cwilcox said...

Only if we let it happen guys! The American spirit can (and I would wager will) prevail. Snap out of it! When someone tells you you can't do something and you see no valid reason why not how does that make you feel? Now take that feeling times 300 million Americans and I don't believe there is anything eminant about the fall of America. If you don't like the way things are get active. Call Congress, attend town hall meetings, Keep writing this wonderful blog. (damn, I wish there was someway I could have embedded Kate smith singing "God Bless America" for you to hear as you read my comment, lol.) Think about the 100s of thousands who took to the streets over immigration reform last summer, think of the 04 election, we shall overcome!

Manifesto Joe said...

Oh, I'll keep the posts going here, and I presume you will too. The Congress didn't do anything Saturday to make me more optimistic; but there have been fights won in the last round, and games won in the final seconds or the bottom of the ninth. As Yogi said, it ain't over till it's over.

Anonymous said...

FuzzFlash sez...
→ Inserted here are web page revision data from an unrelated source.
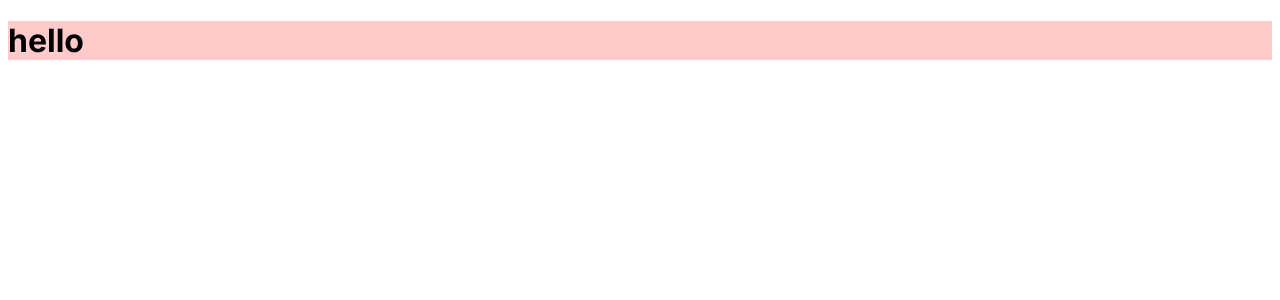
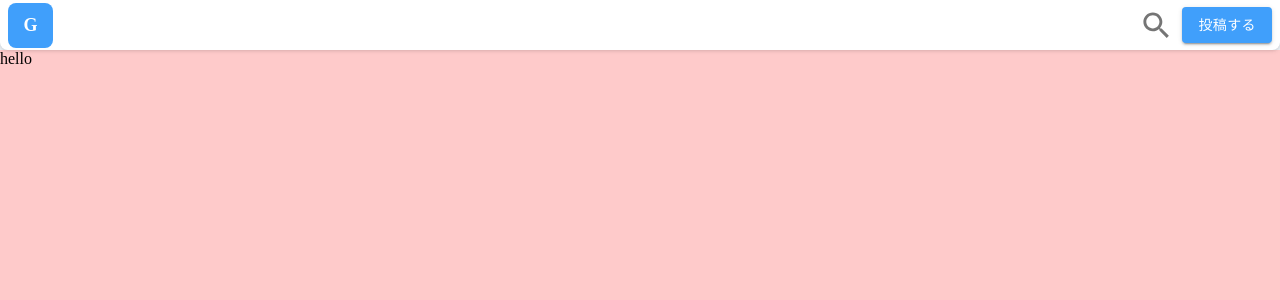
Before and after one commit to hito-kotaro/hypnos-front, a Next.js app: page / in a window 1280 px wide. Shown: the top 300 px of the page. Built offline with nearby package versions, Linux system fonts and the light colour scheme.

Commit message:
ヘッダーコンポーネント作成

```diff
--- a/src/app/layout.tsx
+++ b/src/app/layout.tsx
@@ -1,13 +1,11 @@
-import type { Metadata } from "next";
-import { Inter } from "next/font/google";
-import "../ui/globals.css";
+"use client";
+import "@/ui/globals.css";
+import {
+  ThemeProvider,
+} from "@mui/material";
+import { theme } from "@/ui/muiTheme";
+import { Header } from "@/components/Header/Header";
 
-const inter = Inter({ subsets: ["latin"] });
-
-export const metadata: Metadata = {
-  title: "Gussleep",
-  description: "みんなでぐっすり",
-};
 
 export default function RootLayout({
   children,
@@ -15,8 +13,13 @@ export default function RootLayout({
   children: React.ReactNode;
 }) {
   return (
-    <html lang="en">
-      <body className={inter.className}>{children}</body>
-    </html>
+    <ThemeProvider theme={theme}>
+      <html lang="ja" >
+				<body className='bg-primary m-0'>
+					<Header/>
+          {children}
+        </body>
+      </html>
+    </ThemeProvider>
   );
 }
--- a/src/app/page.tsx
+++ b/src/app/page.tsx
@@ -1,5 +1,13 @@
-import Image from "next/image";
+"use client";
 
-export default function Home() {
-  return <h1 className="bg-red-200">hello</h1>;
-}
+import { Box } from "@mui/material";
+
+const Page = () => {
+  return (
+    <Box className="bg-red-200">
+      <Box className="bg-green-10 h-svh">hello</Box>
+    </Box>
+  );
+};
+
+export default Page;
--- /dev/null
+++ b/src/components/Header/Header.tsx
@@ -0,0 +1,44 @@
+import {
+  Box,
+  Button,
+  IconButton,
+} from "@mui/material";
+import SearchIcon from "@mui/icons-material/Search";
+import { useRouter } from "next/navigation";
+
+export const Header = () => {
+  const router = useRouter();
+  return (
+    <Box
+      className="sticky top-0 bg-white flex items-center px-2 drop-shadow rounded-b-lg"
+      sx={{ height: "50px" }}
+    >
+      <Box className="flex-grow">
+        <Box
+          sx={{ height: "45px", width: "45px" }}
+          className="flex items-center justify-center font-bold text-lg rounded-lg text-white bg-secondary"
+        >
+          G
+        </Box>
+      </Box>
+      <Box>
+        <IconButton
+          onClick={() => {
+            router.push("/search");
+          }}
+        >
+          <SearchIcon fontSize="large" />
+        </IconButton>
+        <Button
+          variant="contained"
+          color="secondary"
+          onClick={() => {
+            router.push("/post");
+          }}
+        >
+          投稿する
+        </Button>
+      </Box>
+    </Box>
+  );
+};
```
The bridge collapse is a metaphor for what's happenin' to the USA. If the Feds spent money on routine infrastructure maintenance, then the warmongers from the MIC couldn't turn as big a mega-buck.

Manifesto Joe said...

Oh, most definitely, FuzzFlash. The main thrust of the U.S. right wing for over 25 years has been how people who already have vast fortunes could avoid taxes, so they could gather greater, ever-mounting portfolios. Anyway, the time for any reversal of this street-level decay is growing short. I am pessimistic, yet choose to carry on.

Marc McDonald said...

What I find amazing is that what "prosperity" we still have in America these days is nothing more than a credit card mirage, fueled by trillions of dollars from foreign central banks in East Asia.
Without this ocean of capital flowing in (to the tune of over $2 billion a day), America's government could no longer function and our economy would grind to a halt.
Our economy is nothing more than a giant Ponzi scheme, with our dollar propped up by foreign capital.
In the past quarter century, America went from being the world's biggest creditor nation to its biggest debtor nation.
However, (and maybe I'm alone on this point), I'm not so sure that it is really that big a disaster if the U.S. isn't the world's leading economic power.
I'm not really concerned about that...I'm much more concerned with our broken, corrupt political system and the loss of democracy in our nation. When you can no longer trust the voting system in a nation (and I don't), you've got bigger problems than how the Dow is performing.

Marc McDonald